The evocative title tells it all and hints at the tone of sensationalism that pervades this book. Those familiar with the earlier work of Ehrman, a Distinguished Professor of Religious Studies at the University of North Carolina, Chapel Hill, and author of more than 20 books including Misquoting Jesus, will not be surprised at the content of this one. Written in a manner accessible to non-specialists, Ehrman argues that many books of the New Testament are not simply written by people other than the ones to whom they are attributed, but that they are deliberate forgeries. The word itself connotes scandal and crime, and it appears on nearly every page. Indeed, this book takes on an idea widely accepted by biblical scholars: that writing in someone else's name was common practice and perfectly ok in ancient times. Ehrman argues that it was not even then considered acceptable -- hence, a forgery. While many readers may wish for more evidence of the charge, Ehrman’s introduction to the arguments and debates among different religious communities of the first few centuries and among the early Christians themselves, though not the book’s main point, is especially valuable. (Apr.)

Beginnings: Reflections on the Bible’s Intriguing Firsts

Meir Shalev. Harmony, $25 (304p) ISBN 978-0-307-71718-4

In this innovative and skillfully woven analysis of biblical firsts, Shalev (A Pigeon and a Boy), an Israeli columnist, probes the significance and underlying stories associated with eleven of the Bible’s “firsts.” He investigates the meaning of the first laugh, explains how the first Jewish monarchy arose, and explores the tragic story of the first loving woman, all from a firmly secular perspective. Shalev’s vast biblical knowledge is evident, and he does not hesitate to offer his own take on a given subject, a perspective that often differs from traditional rabbinic understanding - a point he proudly makes throughout his work. His scrutiny of all aspects relating to a particular theme, his colorful descriptions of hallowed biblical figures, and his smooth pen enhance this biblical narrative, but some may find his frequent derision of traditional analysis distasteful and his sometimes casual writing distracting. Readers, either familiar or unacquainted with the biblical text, will enjoy this accessible and authentic excursion into the ancient world of Jewish life. (Mar.)

A First Look at the Stars: Starred Religion Book Review Coming in PW Feb. 14

Jerusalem, Jerusalem: How the Ancient City Ignited Our Modern World
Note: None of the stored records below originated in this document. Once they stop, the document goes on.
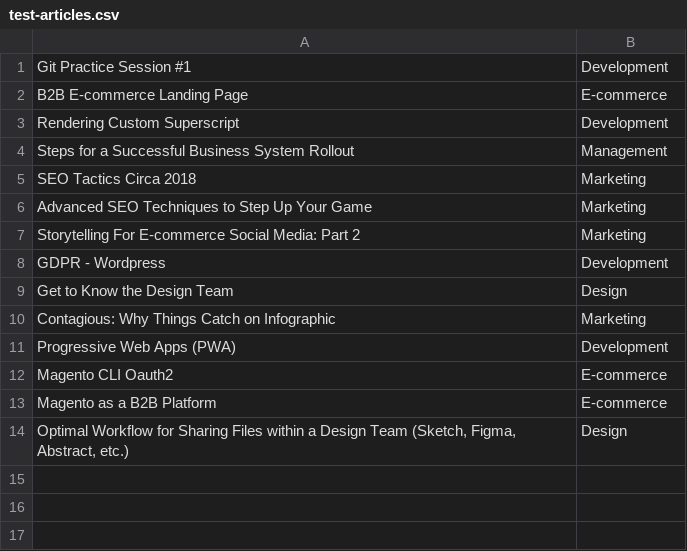
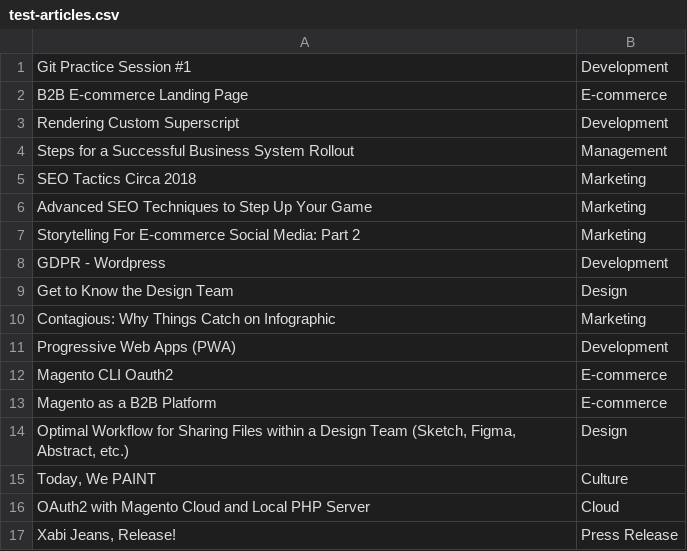
Before and after one commit to anilrayamajhi/KerasBlogArticleClassifier, a CSV file: test-articles.csv, drawn as a sheet.

```diff
--- a/test-articles.csv
+++ b/test-articles.csv
@@ -14 +14,4 @@ Magento as a B2B Platform,E-commerce
 "Optimal Workflow for Sharing Files within a Design Team (Sketch, Figma, Abstract, etc.)",Design
+"Today, We PAINT", Culture
+OAuth2 with Magento Cloud and Local PHP Server, Cloud
+"Xabi Jeans, Release!", Press Release
```
Also changed, not shown: 1 other file.
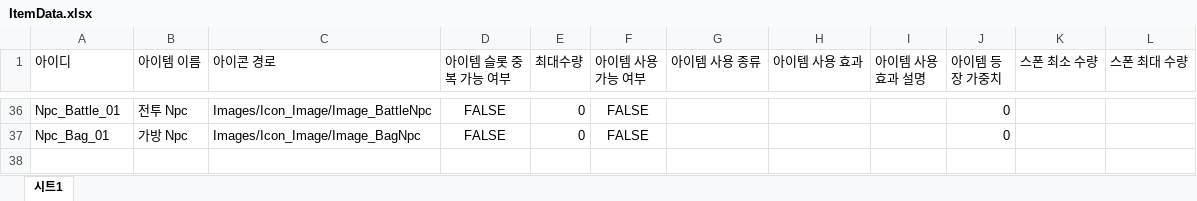
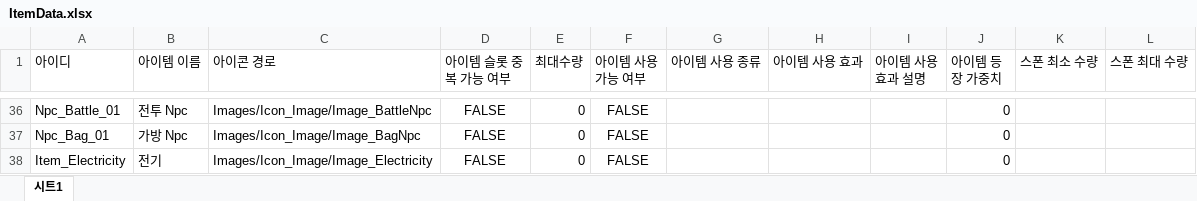
Before and after one commit to MinHyeo/JagalchiHang, an Excel workbook: JsonConverter/ExcelFiles/ItemData.xlsx, sheet 시트1, drawn as a sheet; only a part is shown, gaps mark what is left out; values as stored, in another font and other column widths than the file's, no borders; the diff names each change by its address in the sheet, - before the commit and + after, or states it on an @@ line.

```diff
--- a/JsonConverter/ExcelFiles/ItemData.xlsx (sheet 시트1)
+++ b/JsonConverter/ExcelFiles/ItemData.xlsx (sheet 시트1)
+row 38: Item_Electricity | 전기 | Images/Icon_Image/Image_Electricity | FALSE | 0 | FALSE |  |  |  | 0
```
Also changed, not shown: JsonConverter/ExcelFiles/RecipeData.xlsx, 8 other files.
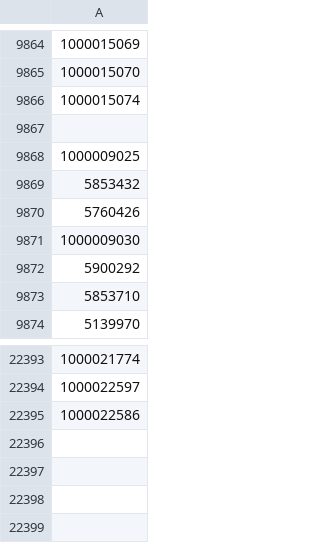
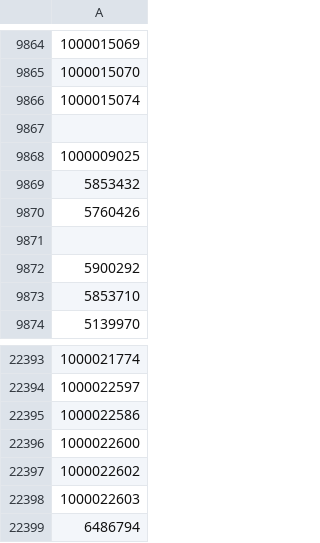
Before and after one commit to TimDenby161/AutoModel, a CSV file: lookup_mirror_matches.csv, drawn as a sheet; only a part is shown, gaps mark what is left out.

```diff
--- a/lookup_mirror_matches.csv
+++ b/lookup_mirror_matches.csv
@@ -9870,3 +9870,3 @@
 5760426
-1000009030
+""
 5900292
@@ -22395 +22395,5 @@
 1000022586
+1000022600
+1000022602
+1000022603
+6486794
```
Also changed, not shown: automodel_bets.csv, automodel_club_sync_errors.csv, 8 other files.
James Carroll. Houghton Mifflin Harcourt, $28 (448p) ISBN 978-0-547-19561-2

“Oh Jerusalem, how often have I wept for you!” laments the psalmist. And well we should weep. For millennia, Jerusalem has been the meeting point of religion and culture, traditionalism and modernity, and the seemingly inevitable violence that erupts from a particular faith’s exclusive claim to the city. Carroll, author of the critically acclaimed Constantine’s Sword, has given us one of the broadest and most balanced accounts of the city of King David in recent years—one centered on the concept of “sacred violence” as a path to redemption, a vision long engendered by Jerusalem and all that it represents. But he has another agenda—to analyze and interpret the intersections of history, theology, philosophy, and popular culture in a way that offers hope of an emerging religion that “celebrate[s] life, not death.” Given the long history of violence and death surrounding both the physical Jerusalem and the “imagined” city (e.g., America as a “city on a hill”), is this even possible? The former Catholic priest remains optimistic that humanity will find a way to resolve the conflicts that are so much a part of its story. Conceptually profound, richly detailed, and wonderfully realized, this book brings to life the dynamic story of the Divided City. (Mar.)

On the Virtual Shelves: Web Exclusive Religion Book Reviews

Larkspur Cove
Lisa Wingate (Bethany House, Feb.)


Save the Date
Jenny B. Jones (Thomas Nelson, Feb.)


The Warrior King

Wendy Murray (Ecco Qua, Jan.)


Tapping the Source: Using The Master Key System for Abundance and Happiness
William Gladstone, Richard Greninger, and John Selby (Sterling/Ethos, Nov.)


The Spirit of the Quakers

Edited by Geoffrey Durham (Yale Univ., Nov.)


Living Into Hope: A Call to Spiritual Action for Such a Time as This

Joan Brown Campbell (SkyLight Paths, Nov.)